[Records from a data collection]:
____

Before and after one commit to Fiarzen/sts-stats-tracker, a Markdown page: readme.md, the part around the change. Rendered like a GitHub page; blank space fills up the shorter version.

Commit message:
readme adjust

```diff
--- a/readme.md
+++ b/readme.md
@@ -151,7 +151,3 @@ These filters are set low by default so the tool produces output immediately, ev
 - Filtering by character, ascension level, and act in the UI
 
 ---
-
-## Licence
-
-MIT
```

____

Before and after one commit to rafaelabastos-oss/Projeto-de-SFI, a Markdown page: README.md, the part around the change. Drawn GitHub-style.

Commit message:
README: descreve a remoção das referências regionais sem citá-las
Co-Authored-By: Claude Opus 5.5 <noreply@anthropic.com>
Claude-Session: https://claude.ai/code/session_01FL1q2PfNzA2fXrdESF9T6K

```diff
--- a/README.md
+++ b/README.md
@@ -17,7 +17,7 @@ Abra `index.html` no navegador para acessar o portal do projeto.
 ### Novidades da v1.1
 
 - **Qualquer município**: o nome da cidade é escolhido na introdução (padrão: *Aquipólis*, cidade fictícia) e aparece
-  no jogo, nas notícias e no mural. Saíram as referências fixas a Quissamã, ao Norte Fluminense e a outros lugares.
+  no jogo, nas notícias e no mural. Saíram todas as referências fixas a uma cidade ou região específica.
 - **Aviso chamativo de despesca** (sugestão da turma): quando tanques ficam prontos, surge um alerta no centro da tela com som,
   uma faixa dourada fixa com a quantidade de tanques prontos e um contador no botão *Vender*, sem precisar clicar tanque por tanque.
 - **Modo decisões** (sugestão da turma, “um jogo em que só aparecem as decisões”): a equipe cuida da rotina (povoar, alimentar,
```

____

[WHAT YOU HAVE TO DO]:
Your reply should be a single number: the count of lines above that contain the word "fixas".

[EXPECTED ANSWER]:
2